MozillaZine

Whither M14?

Thursday February 17th, 2000

M14 is being handled a little differently than previous Milestone builds, according to this news post from Jim Roskind. Instead of building a solo M14 branch, and stabilizing that, they are going to continue to squash PDT+ and Beta flagged bugs, and will flag some daily builds this week as potential M14 candidates.

Jim also talks a bit about Netscape's beta plans. Their list of "beta blocking" bugs is shrinking quickly, but they haven't yet reached a point where Netscape feels comfortable doing a "beta" branch for stabilization. Jim says that he hope that happens "in short order".

We have to wait, but if some of the improvements over the past week are any indication, it will definitely be worth it.


#12 Re: Re: CSS and correctness of Gecko?

by rkl

Saturday February 26th, 2000 3:09 AM

You are replying to this message

This brings back some old ideas discussed a while ago in Mozillazine:

1. A "bad HTML" message or icon somewhere. I know that Arena used to have this and it shows up badly-written sites easily to the end-user. Even better would be to have an option to pop-up a pro-forma dialogue box when you click on the bad HTML text/icon to send e-mail to the Webmaster to complain about badly-written HTML on their site. Webmasters aren't going to change unless they're told by their visitors that they can't view the site properly.

2. If you really *must* ship a Mozilla with support for non-compliant HTML (I personally don't agree with this, because it'll mean MS won't have to support standards fully with IE and the proprietary tag battle will continue), then a) only do it for stuff that's easy and quick to implement, b) make sure the default is to *not* support them, c) make the option to turn on broken support buried well down the preferences dialog and d) gradually phase out the broken support over time anyway.

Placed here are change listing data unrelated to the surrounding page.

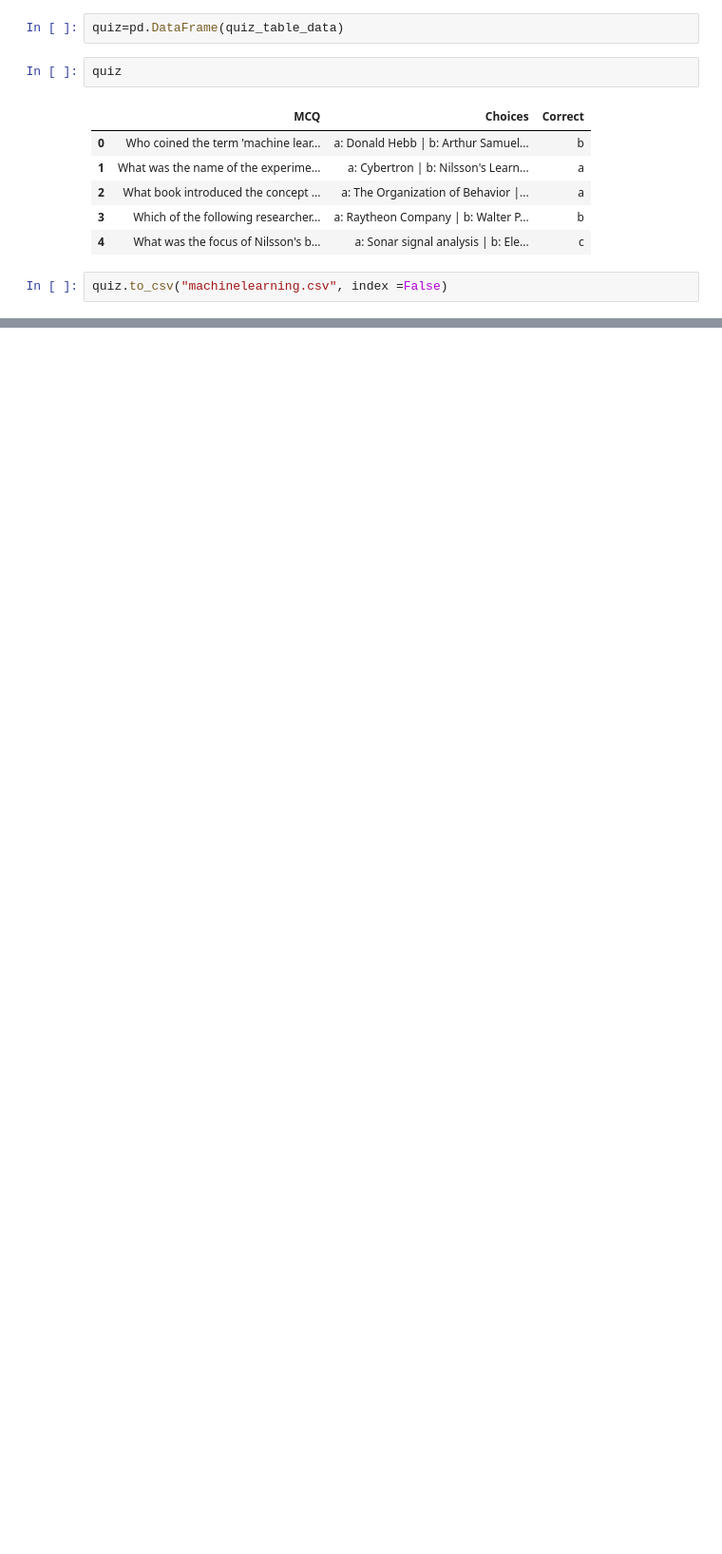
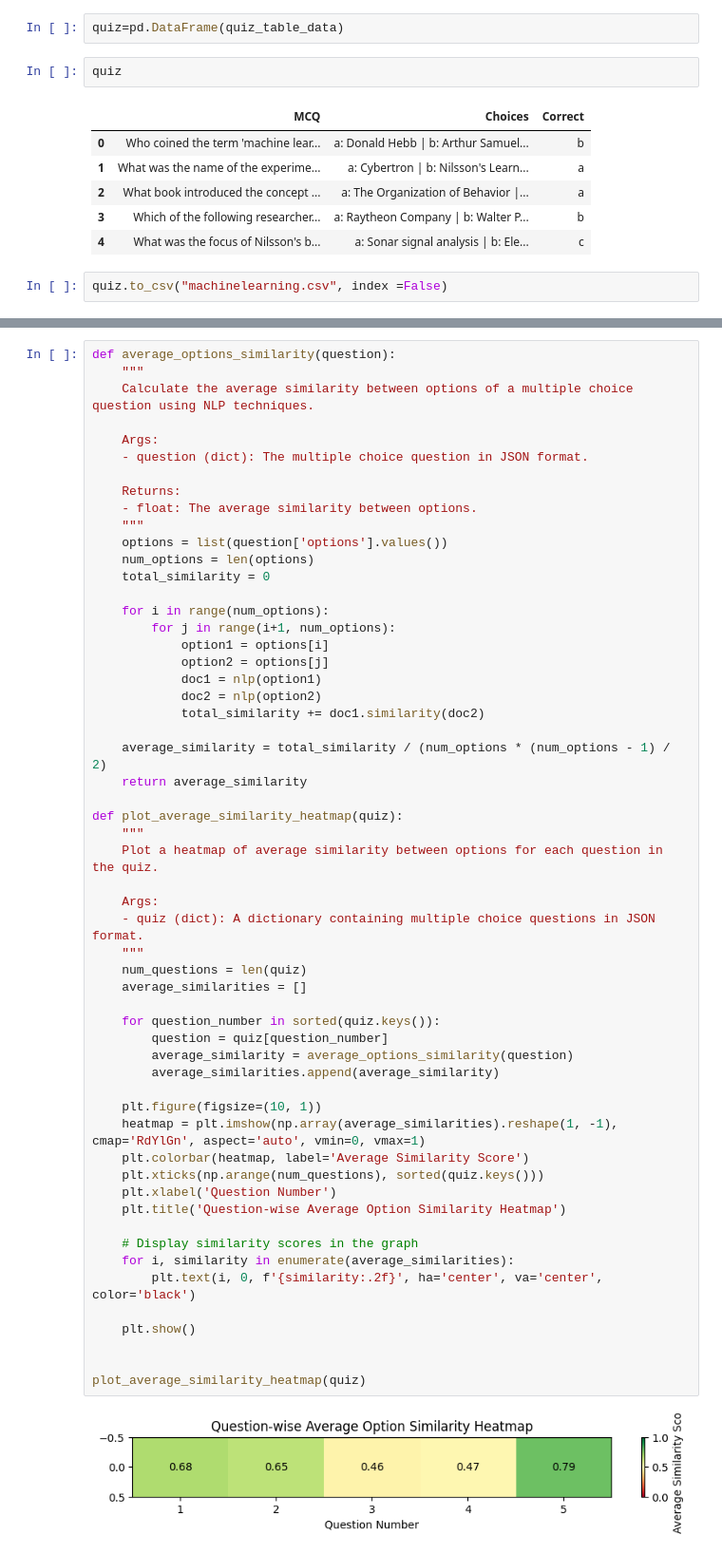
Before and after one commit to prathicc/mcq, a Jupyter notebook: experiment/mcq.ipynb, the cells around one changed output, grey strips where cells are left out. Shown: that part at 95% size. Drawn from its saved outputs; the diff is of its cells as text; blank space fills up the shorter version.

```diff
--- a/experiment/mcq.ipynb
+++ b/experiment/mcq.ipynb
@@ -207,0 +390,58 @@ quiz.to_csv("machinelearning.csv", index =False)
+# %%
+def average_options_similarity(question):
+    """
+    Calculate the average similarity between options of a multiple choice question using NLP techniques.
+
+    Args:
+    - question (dict): The multiple choice question in JSON format.
+
+    Returns:
+    - float: The average similarity between options.
+    """
+    options = list(question['options'].values())
+    num_options = len(options)
+    total_similarity = 0
+
+    for i in range(num_options):
+        for j in range(i+1, num_options):
+            option1 = options[i]
+            option2 = options[j]
+            doc1 = nlp(option1)
+            doc2 = nlp(option2)
+            total_similarity += doc1.similarity(doc2)
+
+    average_similarity = total_similarity / (num_options * (num_options - 1) / 2)
+    return average_similarity
+
+def plot_average_similarity_heatmap(quiz):
+    """
+    Plot a heatmap of average similarity between options for each question in the quiz.
+
+    Args:
+    - quiz (dict): A dictionary containing multiple choice questions in JSON format.
+    """
+    num_questions = len(quiz)
+    average_similarities = []
+
+    for question_number in sorted(quiz.keys()):
+        question = quiz[question_number]
+        average_similarity = average_options_similarity(question)
+        average_similarities.append(average_similarity)
+
+    plt.figure(figsize=(10, 1))
+    heatmap = plt.imshow(np.array(average_similarities).reshape(1, -1), cmap='RdYlGn', aspect='auto', vmin=0, vmax=1)
+    plt.colorbar(heatmap, label='Average Similarity Score')
+    plt.xticks(np.arange(num_questions), sorted(quiz.keys()))
+    plt.xlabel('Question Number')
+    plt.title('Question-wise Average Option Similarity Heatmap')
+
+    # Display similarity scores in the graph
+    for i, similarity in enumerate(average_similarities):
+        plt.text(i, 0, f'{similarity:.2f}', ha='center', va='center', color='black')
+
+    plt.show()
+
+
+plot_average_similarity_heatmap(quiz)
+# %% [output]
+[figure, added]
```
Also changed, not shown: parts of 11 cells of this notebook, 6 other files.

To me, adding support for bad HTML is the complete opposite of the ethos of Mozilla. It's the *other* browsers that should be *removing* support for bad HTML and become more W3C compliant. If Mozilla shipped with bad HTML support, the others will continue to leave such rubbish in their browsers.